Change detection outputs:
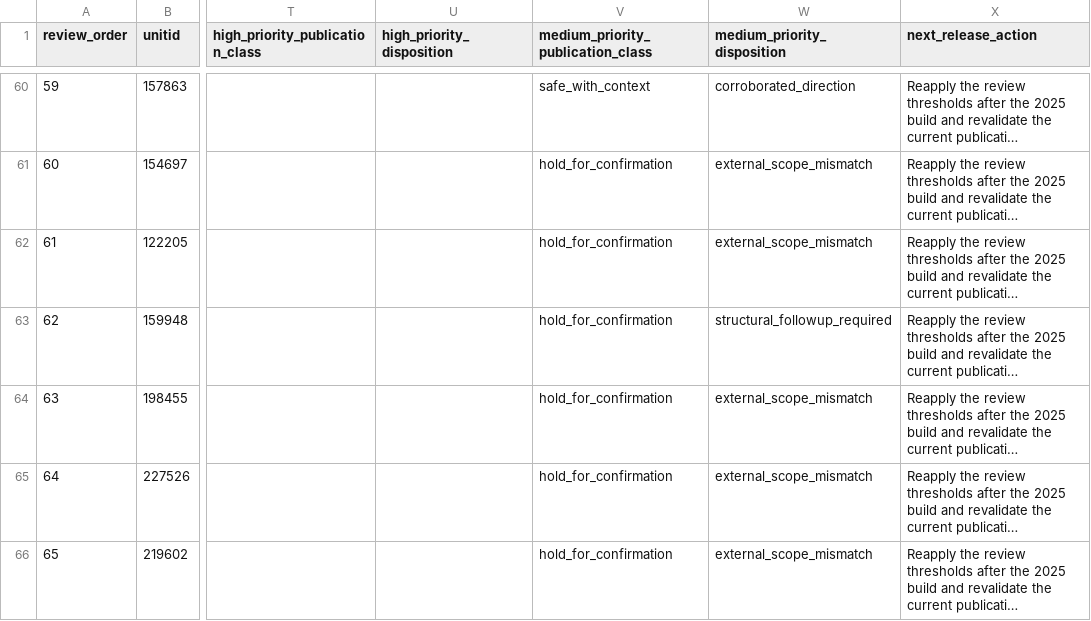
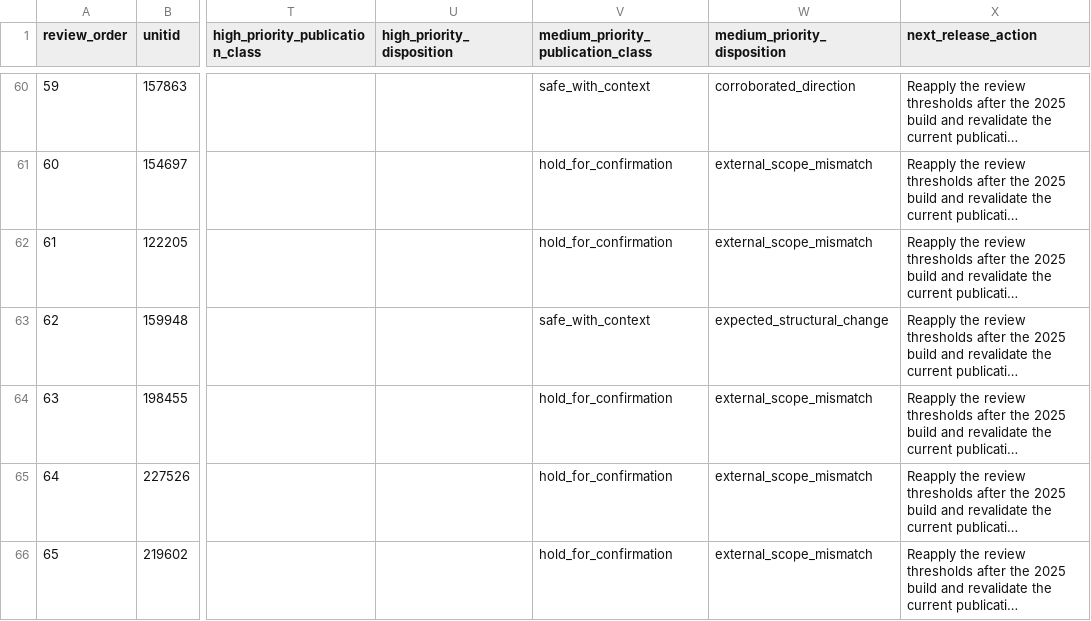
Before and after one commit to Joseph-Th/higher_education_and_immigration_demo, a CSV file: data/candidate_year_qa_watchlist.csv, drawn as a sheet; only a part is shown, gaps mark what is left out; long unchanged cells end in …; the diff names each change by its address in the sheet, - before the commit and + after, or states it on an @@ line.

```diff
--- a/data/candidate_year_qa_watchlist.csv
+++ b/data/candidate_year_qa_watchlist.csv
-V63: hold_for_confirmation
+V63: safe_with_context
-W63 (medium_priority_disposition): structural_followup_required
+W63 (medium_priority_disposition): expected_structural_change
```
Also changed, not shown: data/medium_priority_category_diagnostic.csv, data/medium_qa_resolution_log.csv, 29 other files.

# [Directions]
Send back the data above verbatim, leaving out its pictures.

# [Response to the exercise]
Before and after one commit to Joseph-Th/higher_education_and_immigration_demo, a CSV file: data/candidate_year_qa_watchlist.csv, drawn as a sheet; only a part is shown, gaps mark what is left out; long unchanged cells end in …; the diff names each change by its address in the sheet, - before the commit and + after, or states it on an @@ line.

```diff
--- a/data/candidate_year_qa_watchlist.csv
+++ b/data/candidate_year_qa_watchlist.csv
-V63: hold_for_confirmation
+V63: safe_with_context
-W63 (medium_priority_disposition): structural_followup_required
+W63 (medium_priority_disposition): expected_structural_change
```
Also changed, not shown: data/medium_priority_category_diagnostic.csv, data/medium_qa_resolution_log.csv, 29 other files.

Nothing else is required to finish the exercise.